_Directions for this task_
The lines below, all of them, should be returned exactly as they appear.

_Entries supplied_
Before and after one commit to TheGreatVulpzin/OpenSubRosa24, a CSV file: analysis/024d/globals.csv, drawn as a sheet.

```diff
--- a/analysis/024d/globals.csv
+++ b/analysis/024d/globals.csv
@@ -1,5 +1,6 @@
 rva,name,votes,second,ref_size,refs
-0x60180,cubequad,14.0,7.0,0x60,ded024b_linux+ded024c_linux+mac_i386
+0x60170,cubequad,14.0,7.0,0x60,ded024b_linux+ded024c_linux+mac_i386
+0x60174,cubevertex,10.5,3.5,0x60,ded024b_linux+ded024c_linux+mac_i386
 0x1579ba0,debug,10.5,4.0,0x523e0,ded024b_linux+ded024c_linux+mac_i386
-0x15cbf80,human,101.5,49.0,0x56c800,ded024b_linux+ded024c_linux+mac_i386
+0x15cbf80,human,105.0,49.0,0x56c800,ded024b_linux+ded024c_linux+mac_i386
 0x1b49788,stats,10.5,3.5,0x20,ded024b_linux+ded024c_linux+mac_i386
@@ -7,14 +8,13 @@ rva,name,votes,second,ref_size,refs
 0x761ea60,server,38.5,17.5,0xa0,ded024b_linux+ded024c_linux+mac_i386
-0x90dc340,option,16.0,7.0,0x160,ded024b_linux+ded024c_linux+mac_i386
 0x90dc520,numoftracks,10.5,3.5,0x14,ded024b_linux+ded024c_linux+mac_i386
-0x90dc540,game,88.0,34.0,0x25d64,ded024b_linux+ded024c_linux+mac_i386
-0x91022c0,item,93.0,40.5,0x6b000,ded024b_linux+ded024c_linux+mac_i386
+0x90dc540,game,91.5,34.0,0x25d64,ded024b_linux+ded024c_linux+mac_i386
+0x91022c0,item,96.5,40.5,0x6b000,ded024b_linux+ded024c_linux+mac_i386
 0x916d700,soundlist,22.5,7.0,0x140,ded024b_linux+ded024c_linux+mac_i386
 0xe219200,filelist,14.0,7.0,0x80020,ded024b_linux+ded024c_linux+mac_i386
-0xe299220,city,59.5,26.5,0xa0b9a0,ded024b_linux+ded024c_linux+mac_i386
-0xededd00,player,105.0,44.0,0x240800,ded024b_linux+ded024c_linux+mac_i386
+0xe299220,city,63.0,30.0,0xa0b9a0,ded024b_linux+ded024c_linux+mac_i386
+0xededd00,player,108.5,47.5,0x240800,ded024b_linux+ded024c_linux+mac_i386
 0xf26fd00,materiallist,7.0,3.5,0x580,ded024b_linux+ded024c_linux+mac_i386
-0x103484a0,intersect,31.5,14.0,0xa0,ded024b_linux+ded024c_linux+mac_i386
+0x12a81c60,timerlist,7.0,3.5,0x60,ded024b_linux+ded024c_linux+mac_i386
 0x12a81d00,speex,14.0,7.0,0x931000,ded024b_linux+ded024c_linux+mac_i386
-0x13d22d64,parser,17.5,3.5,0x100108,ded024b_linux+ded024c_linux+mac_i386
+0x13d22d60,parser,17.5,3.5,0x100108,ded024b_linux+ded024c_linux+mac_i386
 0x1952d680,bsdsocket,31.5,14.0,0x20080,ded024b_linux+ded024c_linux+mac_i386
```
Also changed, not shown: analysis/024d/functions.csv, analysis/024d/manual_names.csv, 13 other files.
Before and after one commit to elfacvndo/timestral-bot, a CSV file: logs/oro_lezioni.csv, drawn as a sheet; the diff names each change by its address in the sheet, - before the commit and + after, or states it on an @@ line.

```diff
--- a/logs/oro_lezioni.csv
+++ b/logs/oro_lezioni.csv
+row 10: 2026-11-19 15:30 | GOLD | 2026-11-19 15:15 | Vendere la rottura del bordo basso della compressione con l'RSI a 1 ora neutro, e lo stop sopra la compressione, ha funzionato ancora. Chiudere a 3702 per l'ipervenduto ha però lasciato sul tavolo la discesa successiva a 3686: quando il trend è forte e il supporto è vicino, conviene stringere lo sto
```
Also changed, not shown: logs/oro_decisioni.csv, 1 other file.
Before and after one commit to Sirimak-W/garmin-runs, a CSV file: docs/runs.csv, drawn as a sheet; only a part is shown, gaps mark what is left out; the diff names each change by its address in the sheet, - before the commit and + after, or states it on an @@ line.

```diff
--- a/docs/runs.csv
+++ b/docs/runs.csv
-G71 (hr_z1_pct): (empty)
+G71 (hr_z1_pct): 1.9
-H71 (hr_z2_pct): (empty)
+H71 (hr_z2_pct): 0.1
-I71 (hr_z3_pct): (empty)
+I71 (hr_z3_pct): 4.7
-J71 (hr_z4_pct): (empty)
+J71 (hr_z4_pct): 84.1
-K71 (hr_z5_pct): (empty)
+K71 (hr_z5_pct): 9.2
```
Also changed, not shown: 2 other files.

_Output for this exercise_
Before and after one commit to TheGreatVulpzin/OpenSubRosa24, a CSV file: analysis/024d/globals.csv, drawn as a sheet.

```diff
--- a/analysis/024d/globals.csv
+++ b/analysis/024d/globals.csv
@@ -1,5 +1,6 @@
 rva,name,votes,second,ref_size,refs
-0x60180,cubequad,14.0,7.0,0x60,ded024b_linux+ded024c_linux+mac_i386
+0x60170,cubequad,14.0,7.0,0x60,ded024b_linux+ded024c_linux+mac_i386
+0x60174,cubevertex,10.5,3.5,0x60,ded024b_linux+ded024c_linux+mac_i386
 0x1579ba0,debug,10.5,4.0,0x523e0,ded024b_linux+ded024c_linux+mac_i386
-0x15cbf80,human,101.5,49.0,0x56c800,ded024b_linux+ded024c_linux+mac_i386
+0x15cbf80,human,105.0,49.0,0x56c800,ded024b_linux+ded024c_linux+mac_i386
 0x1b49788,stats,10.5,3.5,0x20,ded024b_linux+ded024c_linux+mac_i386
@@ -7,14 +8,13 @@ rva,name,votes,second,ref_size,refs
 0x761ea60,server,38.5,17.5,0xa0,ded024b_linux+ded024c_linux+mac_i386
-0x90dc340,option,16.0,7.0,0x160,ded024b_linux+ded024c_linux+mac_i386
 0x90dc520,numoftracks,10.5,3.5,0x14,ded024b_linux+ded024c_linux+mac_i386
-0x90dc540,game,88.0,34.0,0x25d64,ded024b_linux+ded024c_linux+mac_i386
-0x91022c0,item,93.0,40.5,0x6b000,ded024b_linux+ded024c_linux+mac_i386
+0x90dc540,game,91.5,34.0,0x25d64,ded024b_linux+ded024c_linux+mac_i386
+0x91022c0,item,96.5,40.5,0x6b000,ded024b_linux+ded024c_linux+mac_i386
 0x916d700,soundlist,22.5,7.0,0x140,ded024b_linux+ded024c_linux+mac_i386
 0xe219200,filelist,14.0,7.0,0x80020,ded024b_linux+ded024c_linux+mac_i386
-0xe299220,city,59.5,26.5,0xa0b9a0,ded024b_linux+ded024c_linux+mac_i386
-0xededd00,player,105.0,44.0,0x240800,ded024b_linux+ded024c_linux+mac_i386
+0xe299220,city,63.0,30.0,0xa0b9a0,ded024b_linux+ded024c_linux+mac_i386
+0xededd00,player,108.5,47.5,0x240800,ded024b_linux+ded024c_linux+mac_i386
 0xf26fd00,materiallist,7.0,3.5,0x580,ded024b_linux+ded024c_linux+mac_i386
-0x103484a0,intersect,31.5,14.0,0xa0,ded024b_linux+ded024c_linux+mac_i386
+0x12a81c60,timerlist,7.0,3.5,0x60,ded024b_linux+ded024c_linux+mac_i386
 0x12a81d00,speex,14.0,7.0,0x931000,ded024b_linux+ded024c_linux+mac_i386
-0x13d22d64,parser,17.5,3.5,0x100108,ded024b_linux+ded024c_linux+mac_i386
+0x13d22d60,parser,17.5,3.5,0x100108,ded024b_linux+ded024c_linux+mac_i386
 0x1952d680,bsdsocket,31.5,14.0,0x20080,ded024b_linux+ded024c_linux+mac_i386
```
Also changed, not shown: analysis/024d/functions.csv, analysis/024d/manual_names.csv, 13 other files.
Before and after one commit to elfacvndo/timestral-bot, a CSV file: logs/oro_lezioni.csv, drawn as a sheet; the diff names each change by its address in the sheet, - before the commit and + after, or states it on an @@ line.

```diff
--- a/logs/oro_lezioni.csv
+++ b/logs/oro_lezioni.csv
+row 10: 2026-11-19 15:30 | GOLD | 2026-11-19 15:15 | Vendere la rottura del bordo basso della compressione con l'RSI a 1 ora neutro, e lo stop sopra la compressione, ha funzionato ancora. Chiudere a 3702 per l'ipervenduto ha però lasciato sul tavolo la discesa successiva a 3686: quando il trend è forte e il supporto è vicino, conviene stringere lo sto
```
Also changed, not shown: logs/oro_decisioni.csv, 1 other file.
Before and after one commit to Sirimak-W/garmin-runs, a CSV file: docs/runs.csv, drawn as a sheet; only a part is shown, gaps mark what is left out; the diff names each change by its address in the sheet, - before the commit and + after, or states it on an @@ line.

```diff
--- a/docs/runs.csv
+++ b/docs/runs.csv
-G71 (hr_z1_pct): (empty)
+G71 (hr_z1_pct): 1.9
-H71 (hr_z2_pct): (empty)
+H71 (hr_z2_pct): 0.1
-I71 (hr_z3_pct): (empty)
+I71 (hr_z3_pct): 4.7
-J71 (hr_z4_pct): (empty)
+J71 (hr_z4_pct): 84.1
-K71 (hr_z5_pct): (empty)
+K71 (hr_z5_pct): 9.2
```
Also changed, not shown: 2 other files.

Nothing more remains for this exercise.